Spring 2018





LGBT Critical Perspectives


Professor Kevin Floyd



In this course’s title, “Critical Perspectives” is every bit as important as “LGBT”: the intended audience for this course is not exclusively those who identify with one of these four letters.  This course will question a number of commonly held notions about gender and sexuality: the notion, for example, that gender and sexuality are natural expressions of an inner self.  “Femininity,” “masculinity,” “lesbian,” “gay,” “bisexual,” “transgender” – and don’t forget “straight” – these are nothing if not ideas, and like all ideas, they have histories.  This course will emphasize the ways in which the meanings of these terms have evolved over time.  It will introduce students to the ways gender and sexuality have been defined and redefined in the West in the course of, roughly, the last century and a half.  We will also address the different ways gender and sexuality are understood and experienced among different racial and ethnic populations.  We will spend some time thinking about how these terms operate internationally.  And we will develop a “critical perspective” on the idea that sexuality is merely a private, personal matter.  We will explore ways in which sexuality is resolutely social even while it pretends not to be.


This course will be strongly interdisciplinary.  Most of the readings will be available in a course packet, and will likely include essays by influential thinkers about sexuality including Michel Foucault, Eve Sedgwick, Judith Butler, Joseph Massad, Sandy Stone, and Carroll Smith-Rosenberg.  In addition, we will read all or some of these required texts (the first of which is a work of speculative fiction):


Samuel R. Delany, Trouble on Triton (ISBN 978-0819562982)

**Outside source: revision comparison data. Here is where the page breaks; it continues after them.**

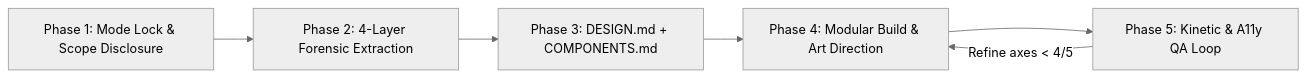
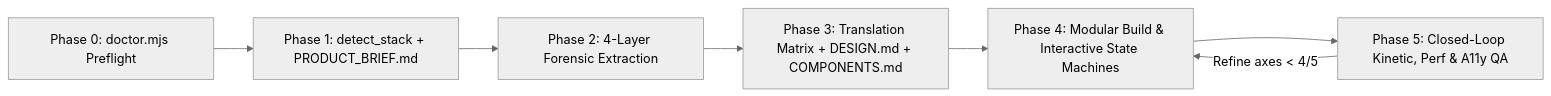
Before and after one commit to Aaryan1524/UnslopAI: the diagram in README.md, drawn with Mermaid (neutral theme). The commit also changed other lines of this file and 9 other files, not shown here.

````diff
--- a/README.md
+++ b/README.md
@@ -90,8 +92,9 @@
 ```mermaid
 flowchart LR
-    P1["Phase 1: Mode Lock & Scope Disclosure"] --> P2["Phase 2: 4-Layer Forensic Extraction"]
-    P2 --> P3["Phase 3: DESIGN.md + COMPONENTS.md"]
-    P3 --> P4["Phase 4: Modular Build & Art Direction"]
-    P4 --> P5["Phase 5: Kinetic & A11y QA Loop"]
+    P0["Phase 0: doctor.mjs Preflight"] --> P1["Phase 1: detect_stack + PRODUCT_BRIEF.md"]
+    P1 --> P2["Phase 2: 4-Layer Forensic Extraction"]
+    P2 --> P3["Phase 3: Translation Matrix + DESIGN.md + COMPONENTS.md"]
+    P3 --> P4["Phase 4: Modular Build & Interactive State Machines"]
+    P4 --> P5["Phase 5: Closed-Loop Kinetic, Perf & A11y QA"]
     P5 -->|"Refine axes < 4/5"| P4
 ```
````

Anne Fausto-Sterling, Sexing the Body: Gender Politics and the Construction of Sexuality      (ISBN 978-0465077144)

Dean Spade, Normal Life: Administrative Violence, Critical Trans Politics, and the Limits of Law         (ISBN 978-0822360407)


Grades will be based on an essay midterm, an essay final, one research paper, frequent informal writing in class, and participation in discussion.





Floyd                                                   TR 2:15-3:30                                       ENG 35301